“I would say in this case it’s not as literal,” Ireland told GrowthSpotter. “He used Braille as the inspiration. It’s not Braille, but inspired by it. We’re still working out the interpretation of it and all that. But that’s the inspiration. It is a little bit more whimsical, because that’s what the Braille led to."
The glass-enclosed corner stairwell becomes a main focus, with each level of stairs painted a different color. The circle-theme is repeated with the array of globe-shaped pendent lights in both corner towers.
The new structure will serve the second development phase of the town center, which includes a new office building, a hotel, wellness center and medical office building, as well as multiple buildings still slated for future development. Tavistock has submitted the project for appearance review to the Southeast Town Design Review Committee.

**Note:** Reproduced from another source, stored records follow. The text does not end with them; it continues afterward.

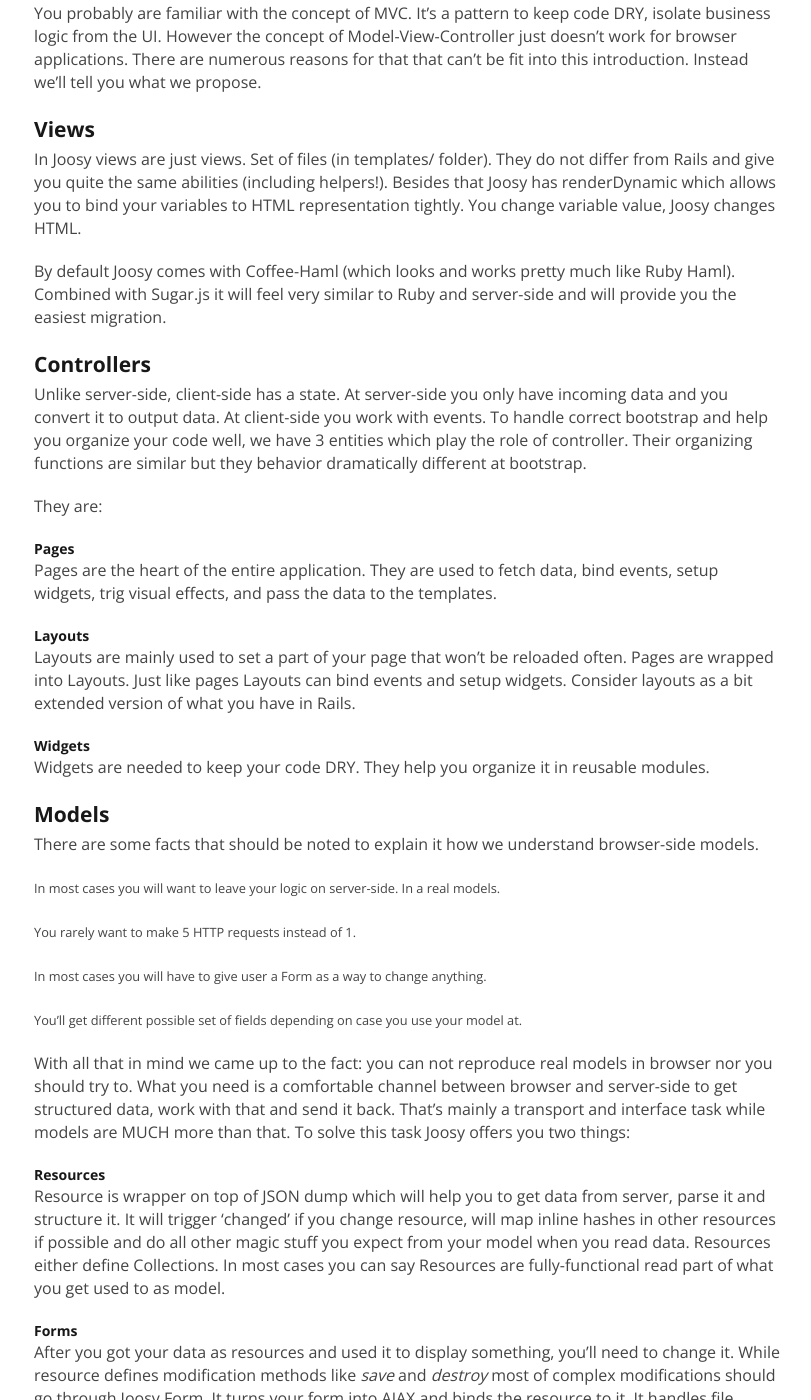
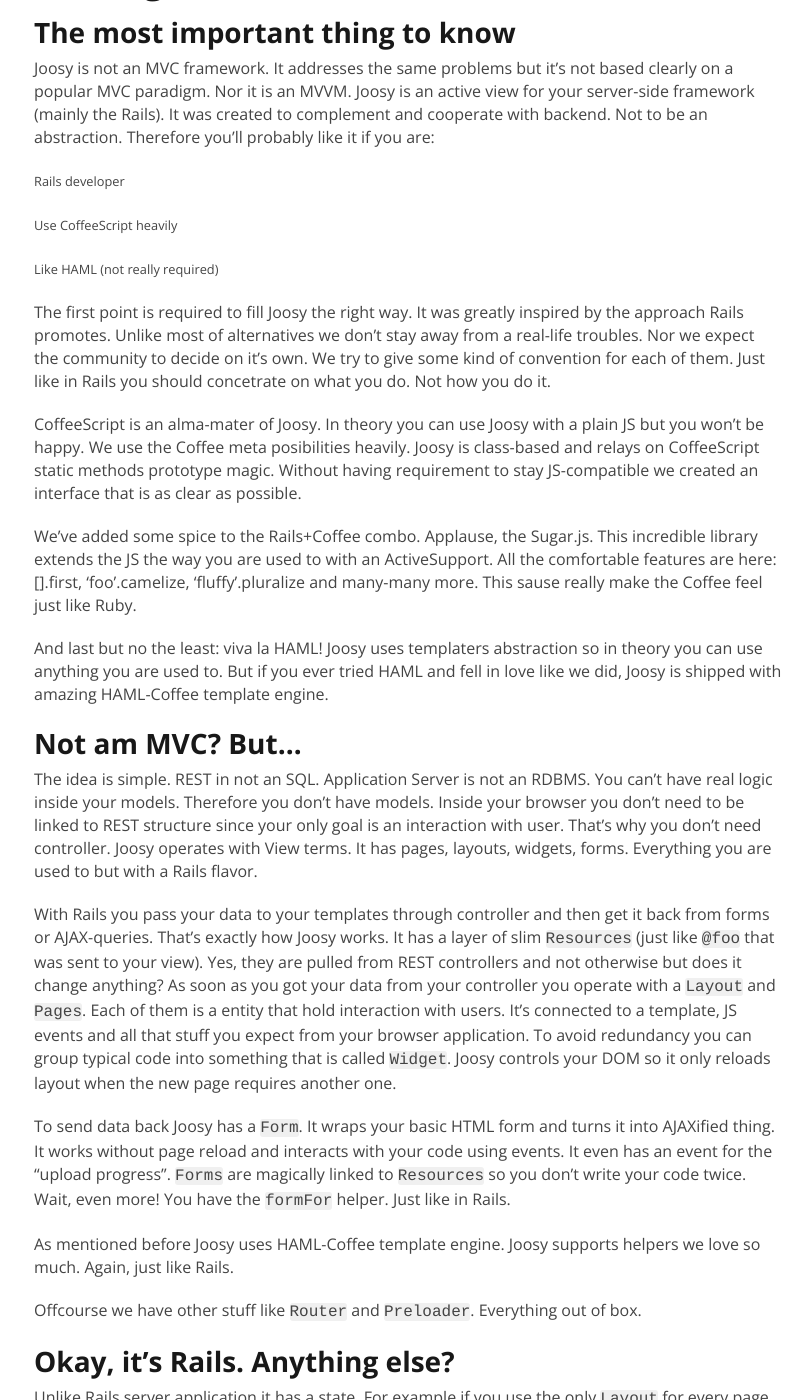
Before and after one commit to joosy/guides, a Jekyll site: the page built from guides/basics/getting-started.md, in a window 1280 px wide and 1400 px high, scrolled down 233 px. Shown: the whole window, without its empty margins (232-1043 px from the left). Built offline with Jekyll 4.4.1, drawn with Linux system fonts in a browser that asks for light colours; comment, search, counter and statistics services are not loaded; some of the changed text lies outside the part shown.

Commit message:
Getting started chapter

```diff
--- a/guides/basics/getting-started.md
+++ b/guides/basics/getting-started.md
@@ -3,51 +3,59 @@
 title: "Getting started"
 ---
 
-### The Joosy MVC Interpretation
+## Getting started
 
-You probably are familiar with the concept of MVC. It's a pattern to keep code DRY, isolate business logic from the UI. However the concept of Model-View-Controller just doesn't work for browser applications. There are numerous reasons for that that can't be fit into this introduction. Instead we'll tell you what we propose.
+### The most important thing to know
 
-#### Views
+Joosy is not an MVC framework. It addresses the same problems but it's not based clearly on a popular MVC paradigm. Nor it is an MVVM. Joosy is an active view for your server-side framework (mainly the Rails). It was created to complement and cooperate with backend. Not to be an abstraction. Therefore you'll probably like it if you are:
 
-In Joosy views are just views. Set of files (in templates/ folder). They do not differ from Rails and give you quite the same abilities (including helpers!). Besides that Joosy has renderDynamic which allows you to bind your variables to HTML representation tightly. You change variable value, Joosy changes HTML.
+* Rails developer
+* Use CoffeeScript heavily
+* Like HAML (not really required)
 
-By default Joosy comes with Coffee-Haml (which looks and works pretty much like Ruby Haml). Combined with Sugar.js it will feel very similar to Ruby and server-side and will provide you the easiest migration.
+The first point is required to fill Joosy the right way. It was greatly inspired by the approach Rails promotes. Unlike most of alternatives we don't stay away from a real-life troubles. Nor we expect the community to decide on it's own. We try to give some kind of convention for each of them. Just like in Rails you should concetrate on what you do. Not how you do it.
 
-#### Controllers
+CoffeeScript is an alma-mater of Joosy. In theory you can use Joosy with a plain JS but you won't be happy. We use the Coffee meta posibilities heavily. Joosy is class-based and relays on CoffeeScript static methods prototype magic. Without having requirement to stay JS-compatible we created an interface that is as clear as possible.
 
-Unlike server-side, client-side has a state. At server-side you only have incoming data and you convert it to output data. At client-side you work with events. To handle correct bootstrap and help you organize your code well, we have 3 entities which play the role of controller. Their organizing functions are similar but they behavior dramatically different at bootstrap.
+We've added some spice to the Rails+Coffee combo. Applause, the Sugar.js. This incredible library extends the JS the way you are used to with an ActiveSupport. All the comfortable features are here: [].first, 'foo'.camelize, 'fluffy'.pluralize and many-many more. This sause really make the Coffee feel just like Ruby.
 
-They are:
+And last but no the least: viva la HAML! Joosy uses templaters abstraction so in theory you can use anything you are used to. But if you ever tried HAML and fell in love like we did, Joosy is shipped with amazing HAML-Coffee template engine.
 
-###### Pages
-Pages are the heart of the entire application. They are used to fetch data, bind events, setup widgets, trig visual effects, and pass the data to the templates.
+### Not am MVC? But...
 
-###### Layouts
-Layouts are mainly used to set a part of your page that won't be reloaded often. Pages are wrapped into Layouts. Just like pages Layouts can bind events and setup widgets. Consider layouts as a bit extended version of what you have in Rails.
+The idea is simple. REST in not an SQL. Application Server is not an RDBMS. You can't have real logic inside your models. Therefore you don't have models. Inside your browser you don't need to be linked to REST structure since your only goal is an interaction with user. That's why you don't need controller. Joosy operates with View terms. It has pages, layouts, widgets, forms. Everything you are used to but with a Rails flavor.
 
-###### Widgets
-Widgets are needed to keep your code DRY. They help you organize it in reusable modules.
+With Rails you pass your data to your templates through controller and then get it back from forms or AJAX-queries. That's exactly how Joosy works. It has a layer of slim `Resources` (just like `@foo` that was sent to your view). Yes, they are pulled from REST controllers and not otherwise but does it change anything? As soon as you got your data from your controller you operate with a `Layout` and `Pages`. Each of them is a entity that hold interaction with users. It's connected to a template, JS events and all that stuff you expect from your browser application. To avoid redundancy you can group typical code into something that is called `Widget`. Joosy controls your DOM so it only reloads layout when the new page requires another one.
 
-#### Models
+To send data back Joosy has a `Form`. It wraps your basic HTML form and turns it into AJAXified thing. It works without page reload and interacts with your code using events. It even has an event for the "upload progress". `Forms` are magically linked to `Resources` so you don't write your code twice. Wait, even more! You have the `formFor` helper. Just like in Rails.
 
-There are some facts that should be noted to explain it how we understand browser-side models.
+As mentioned before Joosy uses HAML-Coffee template engine. Joosy supports helpers we love so much. Again, just like Rails.
 
-* In most cases you will want to leave your logic on server-side. In a real models.
-* You rarely want to make 5 HTTP requests instead of 1.
-* In most cases you will have to give user a Form as a way to change anything.
-* You'll get different possible set of fields depending on case you use your model at.
+Offcourse we have other stuff like `Router` and `Preloader`. Everything out of box.
 
-With all that in mind we came up to the fact: you can not reproduce real models in browser nor you should try to. What you need is a comfortable channel between browser and server-side to get structured data, work with that and send it back. That's mainly a transport and interface task while models are MUCH more than that. To solve this task Joosy offers you two things:
+### Okay, it's Rails. Anything else?
 
-###### Resources
-Resource is wrapper on top of JSON dump which will help you to get data from server, parse it and structure it. It will trigger 'changed' if you change resource, will map inline hashes in other resources if possible and do all other magic stuff you expect from your model when you read data. Resources either define Collections. In most cases you can say Resources are fully-functional read part of what you get used to as model.
+Unlike Rails server application it has a state. For example if you use the only `Layout` for every page it will never get reloaded. Unlike the data it holds. To ease the DOM updates Joosy has `dynamic rendering` feature. It allows you to bind your resource to a template to automatically update DOM whenever resource changes. No manual events handling and rerendering. You just call `@renderDynamic` for a partial and it always stays actual.
 
-###### Forms
-After you got your data as resources and used it to display something, you'll need to change it. While resource defines modification methods like _save_ and _destroy_ most of complex modifications should go through Joosy.Form. It turns your form into AJAX and binds the resource to it. It handles file uploads, it gives you upload progress callback and makes it a dream to handle. Joosy.Form will either understand standard Rails invalidation response and will mark invalidated fields with ".field_with_errors" out of box.
+Besides that Joosy offers built-in Identity Map implementation. You don't have to care about `Resources` instances. Even if you reload your `Resource` from a new Page your dynamic rendering will work from your Layout. Or any other place.
 
+### Total highlights
 
-## What is Joosy good for
+Just to make sure you get it right here's the full list of functionality highlights we have to offer:
 
-Joosy is intended to ease building of modern medium and large-sized browser-based applications, minimize code base while providing more features and what's most important, giving you ready conventions for typical tasks.
+* Easy and familiar Application structure. You work with pages, layouts and forms.
+* Built-in ActiveSupport analog
+* Built-in HAML-Coffee templates
+* Helpers
+* Identity Map for your data
+* Easy and straightforward dynamic binding of data to a DOM
+* Built-in preloaders
+* Automatic Resources generation based on Rails REST routes
+* Out-of-box code generators
+* ActiveResource-like REST interface
+
+### So what is Joosy good for
+
+Joosy is intended to ease building of modern medium and large-sized browser-based applications using Rails as a backend. To minimize code base while providing more features and what's most important, giving you ready conventions for typical tasks.
 
 Compare Joosy to Backbone like Rails to Sinatra. While Rails engine is much more powerful, Sinatra still has a lot of cases to be used at. If all you need is to enable some RICHness on one of your pages, Joosy can handle that. But Backbone will do the trick with lesser dependencies. If you need to move complete web-resource to browser Joosy will do the task at its Best.
```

“We’re getting the design approved now so we can be shovel-ready,” Ireland said. “We do intend to start construction in the near future.”
The ground level is designed with high ceilings, so it could allow for potential retail uses in the future. Ireland said the intent of the parking structure design is to create a visual impact with maximum functionality.
“Our garages, if they’re going to be high usage garages with a lot of turnover, we want them to have express ramps,” he said. “That’s not an aesthetic thing, but it’s an ease of function thing. We make sure these high usage garages are painted, because it not only looks nice and clean, but it also reflects light better, so it feels more secure, and it helps from a wayfinding standpoint.”
The structural efficiencies raise the project budget more than the exterior enhancements, Ireland said.
“It’s not that much more of a premium than if you were to design it traditionally with precast panels to try to make it look like a building,” he said. “We’ve just taken that and said let’s try to reimagine and fit within the same budget.”